Why don’t you just break my heart, dashboard
I heard Lorde’s “Royals” song twice today and it will now always remind me of Allegiant.
“As a fan you may have helped build the kingdom, but it is the author who reigns on high as queen.” - Kit Steinkellner, Book Riot
"We all know that it is possible for a book to become more than a book. Once a book (or series) becomes a phenomenon, the rules change. We don’t treat these books exactly like books anymore. They’re more royalty than literature, more living, breathing beings than inanimate objects. We see this happen with classics like Catcher in the Rye and Pride and Prejudice, and with recent fan favorites like aforementioned HP and HG. The fans that made the book the success know they are responsible for this success.

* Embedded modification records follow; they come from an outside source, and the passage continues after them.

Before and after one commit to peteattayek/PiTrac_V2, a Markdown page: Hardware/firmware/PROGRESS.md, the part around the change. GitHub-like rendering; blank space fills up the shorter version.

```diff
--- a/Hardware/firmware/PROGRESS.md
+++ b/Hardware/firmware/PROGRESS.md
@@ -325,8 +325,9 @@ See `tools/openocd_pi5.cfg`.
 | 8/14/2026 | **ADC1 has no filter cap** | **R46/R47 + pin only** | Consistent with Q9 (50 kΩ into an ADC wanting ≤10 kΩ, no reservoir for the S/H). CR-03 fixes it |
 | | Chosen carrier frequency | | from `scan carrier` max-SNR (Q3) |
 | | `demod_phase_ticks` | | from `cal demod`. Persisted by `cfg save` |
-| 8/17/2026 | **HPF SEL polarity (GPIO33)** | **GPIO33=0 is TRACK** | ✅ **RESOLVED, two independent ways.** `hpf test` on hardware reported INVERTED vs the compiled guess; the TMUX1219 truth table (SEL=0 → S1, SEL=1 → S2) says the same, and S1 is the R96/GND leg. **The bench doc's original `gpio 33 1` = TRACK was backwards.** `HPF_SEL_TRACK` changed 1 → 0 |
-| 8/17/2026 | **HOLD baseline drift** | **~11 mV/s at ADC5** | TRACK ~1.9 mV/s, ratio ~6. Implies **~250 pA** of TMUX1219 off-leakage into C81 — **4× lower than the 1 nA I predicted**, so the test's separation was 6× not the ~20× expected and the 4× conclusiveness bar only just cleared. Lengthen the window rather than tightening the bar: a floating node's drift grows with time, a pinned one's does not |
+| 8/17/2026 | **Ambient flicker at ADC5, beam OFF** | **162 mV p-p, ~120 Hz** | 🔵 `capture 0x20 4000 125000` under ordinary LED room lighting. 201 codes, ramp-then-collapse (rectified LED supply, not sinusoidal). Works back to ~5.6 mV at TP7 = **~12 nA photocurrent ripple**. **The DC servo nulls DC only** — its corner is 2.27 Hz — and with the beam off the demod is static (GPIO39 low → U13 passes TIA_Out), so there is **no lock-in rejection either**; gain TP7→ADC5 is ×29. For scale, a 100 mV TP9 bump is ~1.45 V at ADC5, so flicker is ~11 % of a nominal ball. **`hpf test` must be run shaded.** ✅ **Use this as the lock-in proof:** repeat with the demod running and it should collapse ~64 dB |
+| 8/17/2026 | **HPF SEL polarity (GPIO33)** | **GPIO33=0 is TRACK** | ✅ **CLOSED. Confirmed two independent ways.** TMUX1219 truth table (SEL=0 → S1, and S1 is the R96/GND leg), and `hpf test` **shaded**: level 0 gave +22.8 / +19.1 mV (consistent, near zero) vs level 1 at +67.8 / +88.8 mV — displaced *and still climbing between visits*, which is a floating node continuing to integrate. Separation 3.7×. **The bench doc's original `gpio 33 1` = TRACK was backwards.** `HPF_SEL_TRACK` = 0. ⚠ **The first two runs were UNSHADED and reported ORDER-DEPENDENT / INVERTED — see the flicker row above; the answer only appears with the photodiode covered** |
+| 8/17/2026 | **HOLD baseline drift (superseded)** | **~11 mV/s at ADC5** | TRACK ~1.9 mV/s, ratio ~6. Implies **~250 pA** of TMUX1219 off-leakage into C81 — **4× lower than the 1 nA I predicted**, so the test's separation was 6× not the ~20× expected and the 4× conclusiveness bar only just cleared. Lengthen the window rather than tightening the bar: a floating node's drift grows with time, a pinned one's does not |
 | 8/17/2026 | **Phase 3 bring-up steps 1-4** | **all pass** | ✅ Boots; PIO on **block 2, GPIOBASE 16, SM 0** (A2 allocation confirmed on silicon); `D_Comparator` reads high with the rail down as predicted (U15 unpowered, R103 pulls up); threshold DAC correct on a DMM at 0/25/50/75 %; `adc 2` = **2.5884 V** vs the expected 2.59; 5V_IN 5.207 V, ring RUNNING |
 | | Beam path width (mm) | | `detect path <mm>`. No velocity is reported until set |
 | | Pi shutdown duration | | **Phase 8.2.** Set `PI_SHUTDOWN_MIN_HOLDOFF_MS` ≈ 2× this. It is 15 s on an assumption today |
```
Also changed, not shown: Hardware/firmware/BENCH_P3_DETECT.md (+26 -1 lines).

So many stop seeing themselves as mere fans and begin to see themselves almost like a board of directors, shareholders in a company, people whose demands must be met. The problem is, their demands do not have to be met. They feel like partial owners, but they are really just readers. This discrepancy between perceived power and real power is jarring.
So the reaction is extreme. This is not just a reaction to a story not going the way readers hoped it would. This is a reaction to the realization that you are powerless in a community you have helped build from the ground up. The fan community is often such a democratic arena, fans can be lulled into a false sense of democracy, but at the end of the day, they don’t really have a vote. If an author has built an empire, she’s allowed to rule that empire as she sees fit. She’s not going to get that much pushback from publishers, nobody shuts the door on that much money. As a fan you may have helped build the kingdom, but it is the author who reigns on high as queen.”